What a superb idea it was, then, to film the company while on tour in Paris in the summer of 2016, performing a selection of its traditional repertory. The choice was, I assume, readily made. The connection between Balanchine and the French capital is legendary. All four ballets assembled here are set to French music and both Walpurgisnacht and Symphony in C were even created for the Paris Opera. Often with nothing but light as setting and very simple costuming (except La Valse with its hints of a ballroom and slightly decadent gowns), and utterly delightful music (Gounod, Bizet and Ravel) to boast, this program is a continuous joy and may serve as an antidote against those trying to reduce dance to darkness, violence and angst. In these troubled times a shot of Balanchine is by all means a very welcome night out. By their intelligence, musicality, sense of harmony and purity of intent, his ballets are beacons of light and hope, and by their perennial modernity, continuing sources of delight and inspiration.

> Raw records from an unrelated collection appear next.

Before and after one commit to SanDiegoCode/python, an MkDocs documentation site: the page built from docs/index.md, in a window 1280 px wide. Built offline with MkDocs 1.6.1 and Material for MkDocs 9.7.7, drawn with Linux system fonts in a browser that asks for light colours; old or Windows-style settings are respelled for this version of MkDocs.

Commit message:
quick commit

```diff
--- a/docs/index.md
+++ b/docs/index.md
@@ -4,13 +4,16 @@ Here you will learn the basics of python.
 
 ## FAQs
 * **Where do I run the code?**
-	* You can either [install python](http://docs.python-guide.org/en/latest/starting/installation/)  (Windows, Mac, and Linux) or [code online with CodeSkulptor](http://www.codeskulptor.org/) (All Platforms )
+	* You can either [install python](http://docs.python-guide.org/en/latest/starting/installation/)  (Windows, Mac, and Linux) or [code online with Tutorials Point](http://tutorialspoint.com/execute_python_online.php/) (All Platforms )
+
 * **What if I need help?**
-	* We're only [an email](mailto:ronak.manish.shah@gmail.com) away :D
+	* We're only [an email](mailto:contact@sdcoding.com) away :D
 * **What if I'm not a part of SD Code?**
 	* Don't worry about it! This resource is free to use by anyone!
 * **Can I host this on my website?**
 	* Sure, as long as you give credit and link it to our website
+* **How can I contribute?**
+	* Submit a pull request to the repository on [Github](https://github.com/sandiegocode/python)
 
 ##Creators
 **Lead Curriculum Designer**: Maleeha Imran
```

Try the lovely Sonatine from 1975 on a rainy day: just two dancers and a pianist on stage, yet it all is brought with effortless dignity, simple charm, and sunlit grace by Megan Fairchild and Joaquin De Luz. In no time you will feel better. This is also a disc to admire the New York City Ballet dancers of today. Like the wonderful Sara Mearns in the romantically wild and theatrical Walpurgisnacht Ballet. Or Sterling Hyltin and Amar Ramasar both superb in La Valse (combining Ravel’s Valses nobles et sentimentales with La Valse proper), offering dramatic contrast. Finally, the irresistible Symphony in C, originally made as Palais de Cristal for the Paris Opera Ballet in 1947, a magnificent showcase for the company’s health and strength. Soloists and ensemble appear in tremendous form and if this performance is in any way representative of the current state of New York City Ballet, then the company is doing really well indeed.

With François Duplat and Vincent Bataillon as the producer-director team, well known from the successful “Bolshoi Ballet HD Collection” distributed by BelAir Classiques, we are in good hands too. They know their trade and have given us some of the best filmed ballet performance videos in recent times. “New York City Ballet in Paris” is no exception. The camerawork and editing is in effect pretty simple and straightforward, but you always see what you need to see in a ballet.

This video comes without any bonus features, but here is the dance speaking for itself as only Balanchine could master it, and it deserves a place in any serious ballet video collection. New York City Ballet brought several programs on its extensive 2016 Paris tour. May we hope for some more goodies, and not only the historical repertory but also new creations, from the treasure chest?

Warmly recommended.

© 2017 Marc Haegeman. All rights reserved